Bricklin is currently president of Software Garden, a small company which develops and markets software tools he creates (most notably "Dan Bricklin's Demo Program"), as well as providing speaking and consulting services.

He is also developing wikiCalc, a collaborative, basic spreadsheet running on the Web.


In 1994, Bricklin was inducted as a Fellow of the Association for Computing Machinery. He is a founding trustee of the Massachusetts Technology Leadership Council and has served on the boards of the Software Publishers Association and the Boston Computer Society. He has also elected to be a member of the National Academy of Engineering.[1]


Dan Bricklin has recieved many honors for his contributions to the computer industry from the ACM, IEEE, MIT, PC Magazine, the Western Society of Engineers, and others.[1] In 1981, he was given a Grace Murray Hopper Award for VisiCalc.[3]

In 1996, Bricklin was awarded by the IEEE Computer Society with the Computer Entrepreneur Award for pioneering the development and commercialization of the spreadsheet and the profound changes it fostered in business and industry.[5]

In 2003, Bricklin was given the Wharton Infosys Business Transformation Award for being a technology change leader. He was recognized for having used information technology in an industry-transforming way. He has received an Honorary Doctor of Humane Letters from Newbury College.[1]

Bricklin has appeared in the 1996 documentary Triumph of the Nerds, as well as the 2005 documentary Aardvark'd: 12 Weeks with Geeks, in both cases discussing the development of VisiCalc.[6] His book, Bricklin on Technology, was published by Wiley in May of 2009.[1][7]

A book by Dan Bricklin</ref>


  1. ^ a b c d e f g h i j k Dan Bricklin Co-creator of VisiCalc, and Founder of Software Garden, Inc.. TechStars. Accessed Jan 3 2011.
  2. ^ a b c d e f g Daniel Bricklin Bio. CS Dept. NSF-Supported Education Infrastructure Project. Accessed January 3 2011.
  3. ^ a b c d [ The First Spreadsheet - VisiCalc. Inventors. Accessed January 3 2011.
  4. ^ Friend-to-Friend Networks
  5. ^ Past Recipients.

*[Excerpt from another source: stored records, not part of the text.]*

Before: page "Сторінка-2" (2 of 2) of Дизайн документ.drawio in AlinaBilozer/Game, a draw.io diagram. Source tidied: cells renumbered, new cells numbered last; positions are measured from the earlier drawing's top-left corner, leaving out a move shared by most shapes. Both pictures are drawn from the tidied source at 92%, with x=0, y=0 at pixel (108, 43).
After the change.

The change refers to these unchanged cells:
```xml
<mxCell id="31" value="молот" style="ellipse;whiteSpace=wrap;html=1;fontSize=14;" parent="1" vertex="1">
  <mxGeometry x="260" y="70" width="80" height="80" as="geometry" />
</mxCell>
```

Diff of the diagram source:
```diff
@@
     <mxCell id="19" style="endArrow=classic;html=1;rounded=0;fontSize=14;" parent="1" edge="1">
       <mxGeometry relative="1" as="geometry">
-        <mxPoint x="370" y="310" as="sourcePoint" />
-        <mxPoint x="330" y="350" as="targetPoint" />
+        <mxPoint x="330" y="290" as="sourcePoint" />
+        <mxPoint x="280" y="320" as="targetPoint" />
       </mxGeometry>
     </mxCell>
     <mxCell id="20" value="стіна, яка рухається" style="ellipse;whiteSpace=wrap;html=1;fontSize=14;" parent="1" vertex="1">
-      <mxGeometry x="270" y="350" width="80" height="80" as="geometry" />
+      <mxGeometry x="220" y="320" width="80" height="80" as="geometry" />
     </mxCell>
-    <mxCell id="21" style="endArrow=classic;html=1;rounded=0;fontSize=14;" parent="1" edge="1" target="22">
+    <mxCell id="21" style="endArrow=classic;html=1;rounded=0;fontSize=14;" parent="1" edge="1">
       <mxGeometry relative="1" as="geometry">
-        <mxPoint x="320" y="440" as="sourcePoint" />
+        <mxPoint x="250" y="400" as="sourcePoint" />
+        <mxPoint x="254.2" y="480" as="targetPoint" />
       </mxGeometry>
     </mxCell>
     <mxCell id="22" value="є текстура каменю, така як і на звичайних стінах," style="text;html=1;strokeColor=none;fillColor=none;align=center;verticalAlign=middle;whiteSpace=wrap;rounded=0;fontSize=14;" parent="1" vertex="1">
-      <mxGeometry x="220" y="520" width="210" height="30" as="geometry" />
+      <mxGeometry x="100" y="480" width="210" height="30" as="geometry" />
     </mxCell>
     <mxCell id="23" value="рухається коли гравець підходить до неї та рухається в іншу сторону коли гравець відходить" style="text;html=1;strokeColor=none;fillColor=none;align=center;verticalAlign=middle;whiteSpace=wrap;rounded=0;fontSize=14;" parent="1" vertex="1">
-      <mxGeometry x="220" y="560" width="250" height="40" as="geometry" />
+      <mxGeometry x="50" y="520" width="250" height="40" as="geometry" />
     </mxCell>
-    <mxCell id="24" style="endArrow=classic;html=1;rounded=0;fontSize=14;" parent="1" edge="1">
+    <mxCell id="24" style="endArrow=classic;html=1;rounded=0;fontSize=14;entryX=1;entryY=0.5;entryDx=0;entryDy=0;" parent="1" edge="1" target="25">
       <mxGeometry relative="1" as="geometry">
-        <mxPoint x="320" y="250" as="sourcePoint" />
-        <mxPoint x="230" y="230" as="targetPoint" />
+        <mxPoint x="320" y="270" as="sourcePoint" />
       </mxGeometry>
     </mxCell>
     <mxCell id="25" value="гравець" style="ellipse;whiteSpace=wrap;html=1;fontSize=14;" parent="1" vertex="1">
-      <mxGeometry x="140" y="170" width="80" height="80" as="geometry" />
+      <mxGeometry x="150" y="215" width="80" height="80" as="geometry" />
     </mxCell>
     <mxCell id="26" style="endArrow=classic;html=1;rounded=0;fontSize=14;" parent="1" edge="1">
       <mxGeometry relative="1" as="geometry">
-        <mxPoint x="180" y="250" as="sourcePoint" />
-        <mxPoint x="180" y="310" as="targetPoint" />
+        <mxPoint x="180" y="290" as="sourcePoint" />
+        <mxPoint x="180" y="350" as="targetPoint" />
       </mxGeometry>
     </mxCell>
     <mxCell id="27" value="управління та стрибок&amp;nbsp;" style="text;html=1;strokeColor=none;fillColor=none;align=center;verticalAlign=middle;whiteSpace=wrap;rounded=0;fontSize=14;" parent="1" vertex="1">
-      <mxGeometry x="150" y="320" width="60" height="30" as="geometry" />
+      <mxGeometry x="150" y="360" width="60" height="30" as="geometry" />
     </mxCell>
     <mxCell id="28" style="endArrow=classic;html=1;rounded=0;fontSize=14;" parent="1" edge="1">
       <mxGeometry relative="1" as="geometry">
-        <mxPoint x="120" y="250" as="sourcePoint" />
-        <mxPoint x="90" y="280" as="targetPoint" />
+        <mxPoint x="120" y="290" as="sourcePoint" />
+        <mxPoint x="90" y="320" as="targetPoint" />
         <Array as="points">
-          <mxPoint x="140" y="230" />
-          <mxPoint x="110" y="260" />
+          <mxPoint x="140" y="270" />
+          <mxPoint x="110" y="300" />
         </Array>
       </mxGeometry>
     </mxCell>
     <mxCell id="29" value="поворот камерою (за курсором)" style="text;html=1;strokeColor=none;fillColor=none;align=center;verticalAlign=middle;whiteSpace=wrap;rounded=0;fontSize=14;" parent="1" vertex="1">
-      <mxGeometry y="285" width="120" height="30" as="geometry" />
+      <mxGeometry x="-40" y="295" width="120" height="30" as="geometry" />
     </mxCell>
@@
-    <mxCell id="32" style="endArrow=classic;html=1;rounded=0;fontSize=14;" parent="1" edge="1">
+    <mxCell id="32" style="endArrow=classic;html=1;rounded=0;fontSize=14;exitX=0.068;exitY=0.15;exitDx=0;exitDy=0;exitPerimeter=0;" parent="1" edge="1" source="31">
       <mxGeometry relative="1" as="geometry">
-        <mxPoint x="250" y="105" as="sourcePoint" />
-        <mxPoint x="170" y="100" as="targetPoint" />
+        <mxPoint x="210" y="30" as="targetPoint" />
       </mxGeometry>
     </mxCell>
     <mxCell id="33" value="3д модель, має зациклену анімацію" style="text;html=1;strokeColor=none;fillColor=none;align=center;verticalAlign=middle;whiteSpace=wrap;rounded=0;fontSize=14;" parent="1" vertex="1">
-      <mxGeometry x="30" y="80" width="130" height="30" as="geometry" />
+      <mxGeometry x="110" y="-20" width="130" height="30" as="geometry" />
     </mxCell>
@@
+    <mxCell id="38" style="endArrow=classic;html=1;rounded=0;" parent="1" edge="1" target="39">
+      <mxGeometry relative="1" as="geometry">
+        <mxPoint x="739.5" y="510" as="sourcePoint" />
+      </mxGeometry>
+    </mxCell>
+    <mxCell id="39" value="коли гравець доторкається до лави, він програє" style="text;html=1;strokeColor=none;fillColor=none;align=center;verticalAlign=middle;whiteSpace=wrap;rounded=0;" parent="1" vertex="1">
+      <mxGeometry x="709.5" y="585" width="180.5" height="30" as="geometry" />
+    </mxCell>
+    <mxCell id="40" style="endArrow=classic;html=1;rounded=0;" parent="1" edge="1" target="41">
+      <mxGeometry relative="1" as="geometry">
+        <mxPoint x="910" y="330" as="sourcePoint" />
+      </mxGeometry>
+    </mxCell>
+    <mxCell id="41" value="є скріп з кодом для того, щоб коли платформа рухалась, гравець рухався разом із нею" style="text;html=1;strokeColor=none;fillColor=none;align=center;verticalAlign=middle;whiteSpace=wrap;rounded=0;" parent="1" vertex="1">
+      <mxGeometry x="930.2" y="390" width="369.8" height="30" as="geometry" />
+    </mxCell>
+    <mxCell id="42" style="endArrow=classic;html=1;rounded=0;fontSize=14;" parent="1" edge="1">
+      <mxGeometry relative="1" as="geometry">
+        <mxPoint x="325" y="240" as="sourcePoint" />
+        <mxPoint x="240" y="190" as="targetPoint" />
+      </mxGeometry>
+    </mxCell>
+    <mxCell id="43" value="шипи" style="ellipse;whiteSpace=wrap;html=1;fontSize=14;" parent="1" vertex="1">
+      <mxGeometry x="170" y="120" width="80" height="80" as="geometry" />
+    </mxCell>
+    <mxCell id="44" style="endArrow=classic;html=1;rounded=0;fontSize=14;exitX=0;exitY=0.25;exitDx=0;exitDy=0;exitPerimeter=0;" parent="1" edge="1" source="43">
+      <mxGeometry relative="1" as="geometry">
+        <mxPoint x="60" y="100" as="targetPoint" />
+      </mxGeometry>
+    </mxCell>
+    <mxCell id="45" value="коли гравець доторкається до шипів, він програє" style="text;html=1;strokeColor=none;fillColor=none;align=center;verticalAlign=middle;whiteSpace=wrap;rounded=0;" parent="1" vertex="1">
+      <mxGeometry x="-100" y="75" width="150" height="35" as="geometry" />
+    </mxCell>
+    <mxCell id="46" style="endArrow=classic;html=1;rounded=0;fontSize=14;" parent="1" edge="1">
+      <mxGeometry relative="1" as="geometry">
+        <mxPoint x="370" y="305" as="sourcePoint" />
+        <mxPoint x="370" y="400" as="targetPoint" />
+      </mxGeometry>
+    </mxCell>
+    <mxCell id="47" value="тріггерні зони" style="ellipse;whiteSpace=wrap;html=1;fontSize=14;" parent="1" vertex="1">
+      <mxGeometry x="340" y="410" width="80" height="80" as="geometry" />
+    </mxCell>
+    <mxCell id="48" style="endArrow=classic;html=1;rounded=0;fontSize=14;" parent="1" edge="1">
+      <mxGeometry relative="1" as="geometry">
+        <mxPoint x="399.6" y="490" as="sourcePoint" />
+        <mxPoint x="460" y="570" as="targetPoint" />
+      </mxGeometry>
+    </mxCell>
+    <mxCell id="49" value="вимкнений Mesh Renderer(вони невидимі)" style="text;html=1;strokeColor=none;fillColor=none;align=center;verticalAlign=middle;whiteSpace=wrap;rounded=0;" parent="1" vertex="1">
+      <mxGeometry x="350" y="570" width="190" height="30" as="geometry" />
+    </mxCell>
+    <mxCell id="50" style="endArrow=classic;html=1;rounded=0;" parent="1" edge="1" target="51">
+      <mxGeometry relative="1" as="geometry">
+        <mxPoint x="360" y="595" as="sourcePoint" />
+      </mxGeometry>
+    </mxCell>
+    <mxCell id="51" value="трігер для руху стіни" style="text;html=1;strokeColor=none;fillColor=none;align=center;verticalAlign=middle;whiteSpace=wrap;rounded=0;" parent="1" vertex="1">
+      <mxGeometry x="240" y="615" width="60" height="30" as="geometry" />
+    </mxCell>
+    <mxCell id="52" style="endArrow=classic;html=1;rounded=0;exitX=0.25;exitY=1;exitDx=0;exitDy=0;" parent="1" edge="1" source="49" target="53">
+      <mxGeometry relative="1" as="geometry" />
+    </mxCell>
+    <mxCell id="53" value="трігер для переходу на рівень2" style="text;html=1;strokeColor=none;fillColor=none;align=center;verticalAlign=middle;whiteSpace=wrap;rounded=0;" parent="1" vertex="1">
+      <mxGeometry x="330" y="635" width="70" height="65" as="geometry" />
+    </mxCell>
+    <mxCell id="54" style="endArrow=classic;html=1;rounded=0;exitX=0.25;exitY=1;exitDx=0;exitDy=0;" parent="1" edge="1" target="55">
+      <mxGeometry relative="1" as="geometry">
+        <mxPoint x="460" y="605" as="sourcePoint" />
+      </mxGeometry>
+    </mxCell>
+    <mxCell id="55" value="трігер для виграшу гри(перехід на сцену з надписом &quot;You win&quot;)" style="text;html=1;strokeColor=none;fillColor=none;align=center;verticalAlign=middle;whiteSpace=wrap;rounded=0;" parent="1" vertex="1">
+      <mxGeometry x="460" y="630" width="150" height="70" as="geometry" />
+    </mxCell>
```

IEEE Computer Society. Accessed January 3 2011.
  6. ^ "Dan Bricklin". Retrieved 2010-08-31.
  7. ^ [ Information About Bricklin on Technology]. Accessed January 3 2011.